_What the task requires_
Word for word, restate each of the entries below, and drop every picture.

_Task material_
#####

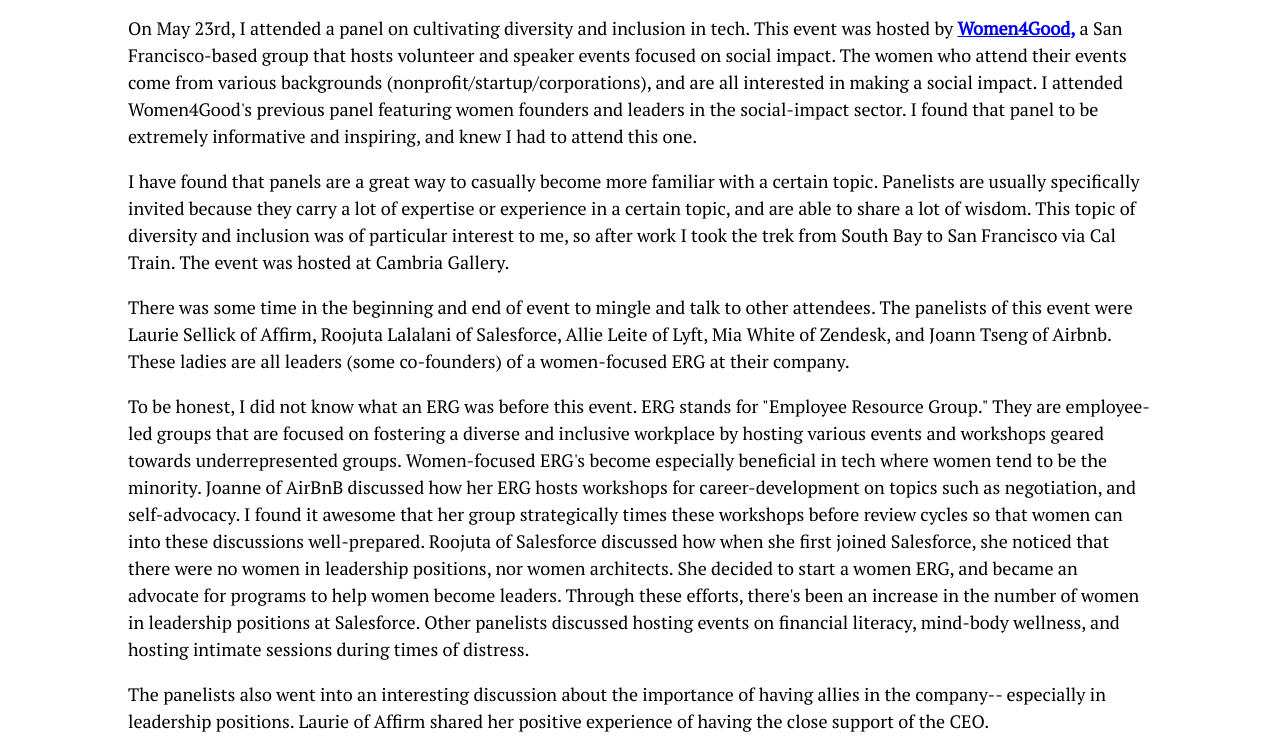
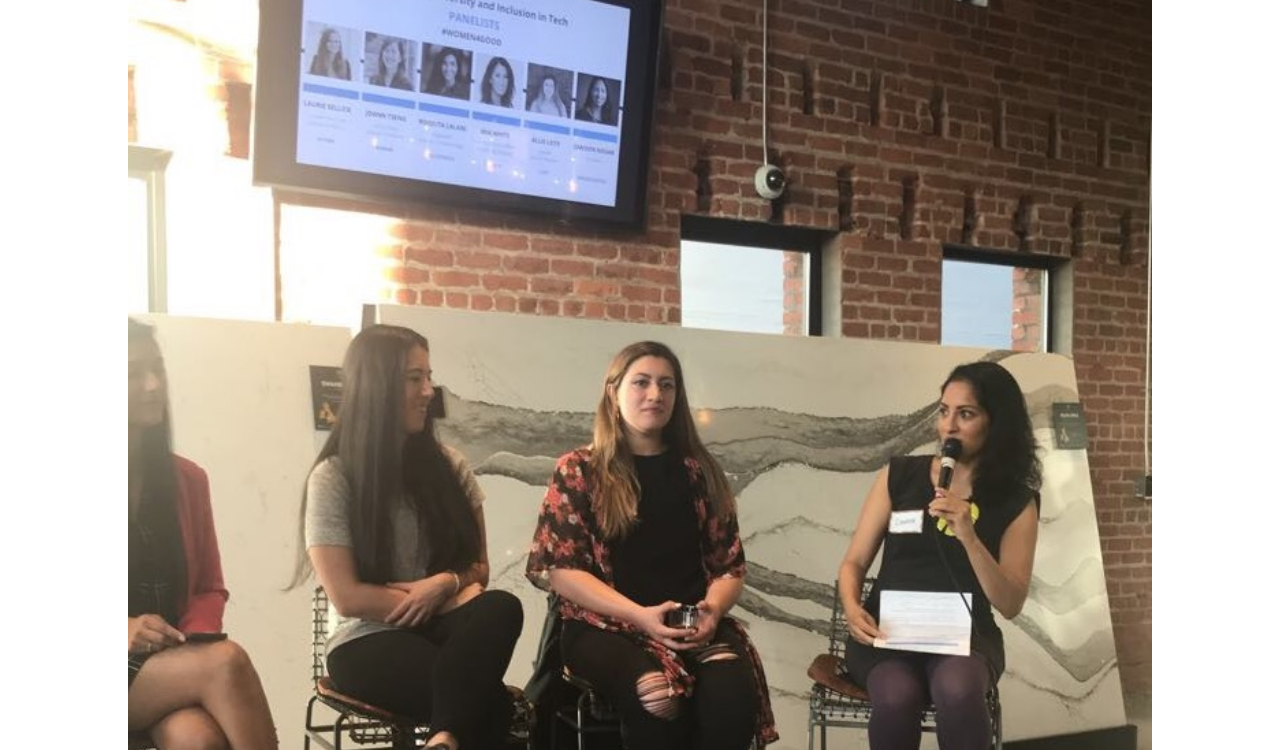
Before and after one commit to khiga8/kate-website, a Gatsby site: page /now/may2019-w4good-erg/ in a window 1280 px wide. Shown: the part 204-954 px from the top of the page. Built offline with nearby package versions, Linux system fonts and the light colour scheme; Gatsby itself is replaced by a stand-in of ours; a web font is replaced by a local one.

Commit message:
add post image

```diff
--- a/content/now/may2019-w4good-erg/index.md
+++ b/content/now/may2019-w4good-erg/index.md
@@ -2,6 +2,7 @@
 title: Cultivating Diversity and Inclusion in Tech
 description: I attended a panel hosted by Women4Good
 date: '2019-05-23'
+image: panel.png
 ---
 
 ## I attended a panel on Diversity and Inclusion hosted by Women4Good.
--- a/src/templates/blog-post.js
+++ b/src/templates/blog-post.js
@@ -35,11 +35,11 @@
         title
         image {
           childImageSharp {
-            resize(width: 500, height: 300) {
+            resize(width: 300, height: 300) {
               aspectRatio
               src
             }
-            fluid(maxWidth: 500) {
+            fluid(maxWidth: 300, maxHeight:300) {
               ...GatsbyImageSharpFluid
             }
           }
```
Also changed, not shown: content/now/may2019-w4good-erg/panel.png (added).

#####

_Your solution_
Before and after one commit to khiga8/kate-website, a Gatsby site: page /now/may2019-w4good-erg/ in a window 1280 px wide. Shown: the part 204-954 px from the top of the page. Built offline with nearby package versions, Linux system fonts and the light colour scheme; Gatsby itself is replaced by a stand-in of ours; a web font is replaced by a local one.

Commit message:
add post image

```diff
--- a/content/now/may2019-w4good-erg/index.md
+++ b/content/now/may2019-w4good-erg/index.md
@@ -2,6 +2,7 @@
 title: Cultivating Diversity and Inclusion in Tech
 description: I attended a panel hosted by Women4Good
 date: '2019-05-23'
+image: panel.png
 ---
 
 ## I attended a panel on Diversity and Inclusion hosted by Women4Good.
--- a/src/templates/blog-post.js
+++ b/src/templates/blog-post.js
@@ -35,11 +35,11 @@
         title
         image {
           childImageSharp {
-            resize(width: 500, height: 300) {
+            resize(width: 300, height: 300) {
               aspectRatio
               src
             }
-            fluid(maxWidth: 500) {
+            fluid(maxWidth: 300, maxHeight:300) {
               ...GatsbyImageSharpFluid
             }
           }
```
Also changed, not shown: content/now/may2019-w4good-erg/panel.png (added).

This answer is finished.